Matt Besler and Michael Orozco, who are center backs by nature, started the game at left and right back respectively. It wasn’t the worst thing in the world defensively, but tasked with overlapping a pair of narrow-sitting wide players ahead of them, Zardes and Bobby Wood, much was left to be desired.
Klinsmann brought Fabian Johnson and DeAndre Yedlin, full back-winger hybrids by nature, on at halftime, and things opened up all over the field. Bolivia’s full backs had to stay wide, given their speed and (actual) ability to pick out a cross. Remember those long diagonals from Bradley that we talked about above? It was open season for “The General,” who played the decisive ball over the top to free Wood down the left, at which point his cross for Zardes was the final piece for a 3-0 lead.
USMNT (finally) has impact subs … if they’re not going to start
Darlington Nagbe and Christian Pulisic are the future — feel free to debate amongst yourselves whether or not they should instead be the present; I won’t stop you — but for now, they’re the impact substitutes the USMNT has been missing for so long. The dynamic duo came on after 63 minutes on Saturday, and immediately they looked to link up and run at opposition defenders every time they got on the ball.
Whether on the halfway line or the edge of the opposition penalty area, it’s quick one and two-touch passing and moving from these two, as was the case in the 69th minute, when Nagbe turned one defender inside the box before sliding a simple square ball to Pulisic. The 17-year-old Borussia Dortmund prodigy made no mistake on the finish and bagged his first senior international goal.
At this point, perhaps they’re best suited for 30 minutes of running at tired defenders with heavy legs. At some point, though — in the not-so-distant future — they need to be given the opportunity to prove themselves as 90-minute players.
Pulisic became the youngest USMNT goal scorer in history with his second half goal, set up by Darlington Nagbe. Alejandro Bedoya had a hand in two goals as well for Jurgen Klinsmann’s Yanks, who open up Copa America play on Friday against Colombia.
Bolivia is no power, but the Yanks gave them little room to maneuver after 20 minutes of play.
Bolivia had moments early, specifically on a 15th minute set piece that saw New York Cosmos striker Yasmani Duk a split second offside in heading wide of goal.

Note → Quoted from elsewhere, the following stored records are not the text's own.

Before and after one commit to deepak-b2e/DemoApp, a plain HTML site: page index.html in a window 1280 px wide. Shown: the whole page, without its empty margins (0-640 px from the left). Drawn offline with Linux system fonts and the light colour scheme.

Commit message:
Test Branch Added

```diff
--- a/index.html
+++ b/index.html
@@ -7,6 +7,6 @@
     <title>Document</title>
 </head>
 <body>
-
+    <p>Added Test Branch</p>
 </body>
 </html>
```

Zardes put the Yanks ahead in the 26th minute on a cool bit of passing. Geoff Cameron found Clint Dempsey, who clipped the ball over to Alejandro Bedoya. The Nantes midfielder played a pretty ball through to Zardes, who calmly fired past a charging Guillermo Viscarra. 1-0.

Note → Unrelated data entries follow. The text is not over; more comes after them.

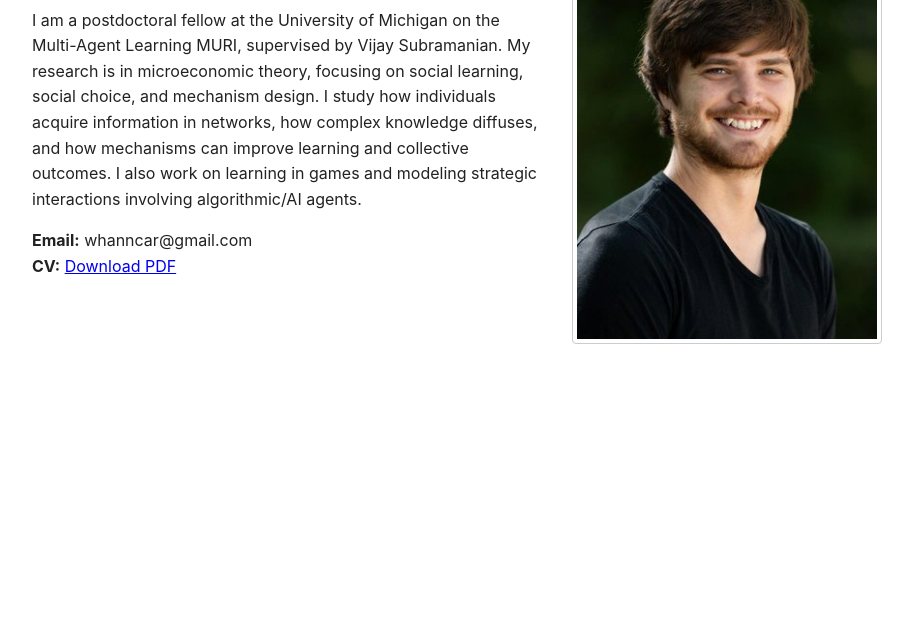
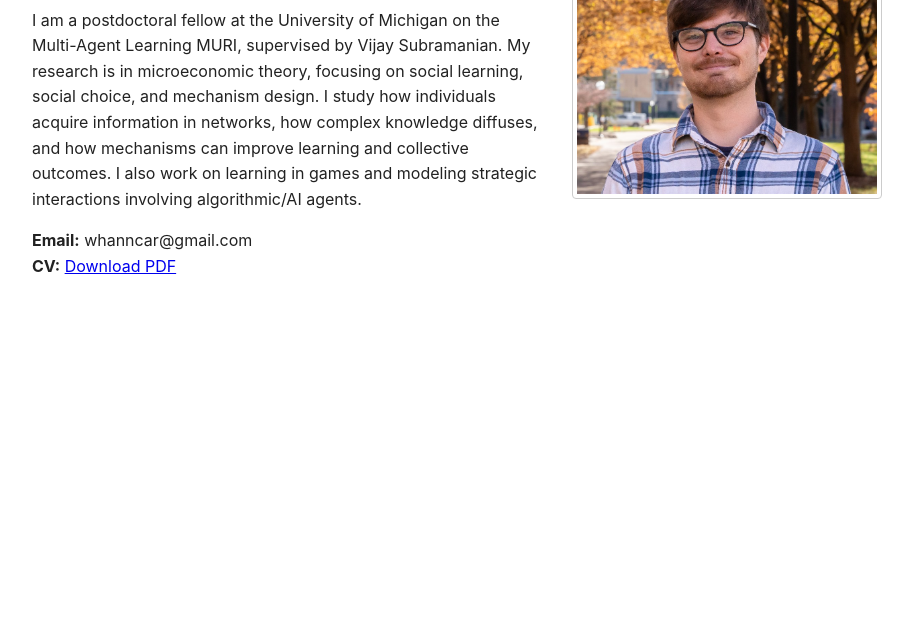
Before and after one commit to whanncar/whanncar.github.io, a plain HTML site: page index.html in a window 1280 px wide. Shown: the part 168-800 px from the top of the page, without its empty margins (183-1096 px from the left). Drawn offline with Linux system fonts and the light colour scheme.

Commit message:
new photo

```diff
--- a/index.html
+++ b/index.html
@@ -27,7 +27,7 @@
 </nav>
 
 <header>
-    <img src="img/wade.jpg" alt="Wade Hann-Caruthers" class="profile">
+    <img src="img/wade-um.jpg" alt="Wade Hann-Caruthers" class="profile">
 
     <h1>Wade Hann-Caruthers</h1>
 
```
Also changed, not shown: img/wade-um.jpg (added).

This game was very chippy, with Bolivia doing the little nasty things to go with big, card-worthy fouls. The Yanks kept their composure, though, and made it 2-0 when Bedoya slid to knock the ball outside the six for Brooks to pass home with his left foot.
Bobby Wood made a lightning quick cut while running onto a Clint Dempsey pass, only to see his shot saved Viscarra on the edge of stoppage time.
The Yanks made a pair of changes at halftime, introducing DeAndre Yedlin and Fabian Johnson for Orozco and Besler.
There was a terrific build-up for the Yanks on goal No. 3, as Bradley played a gorgeous diagonal ball into the box for Wood. The Bundesliga striker worked his man and then fed Zardes for a left-footed, close-range goal. 3-0.
It took 67 minutes for Bolivia to really trouble Guzan, but the Aston Villa keeper rose to the challenge when Brooks and Fabian Johnson were a bit lax in returning to the back line.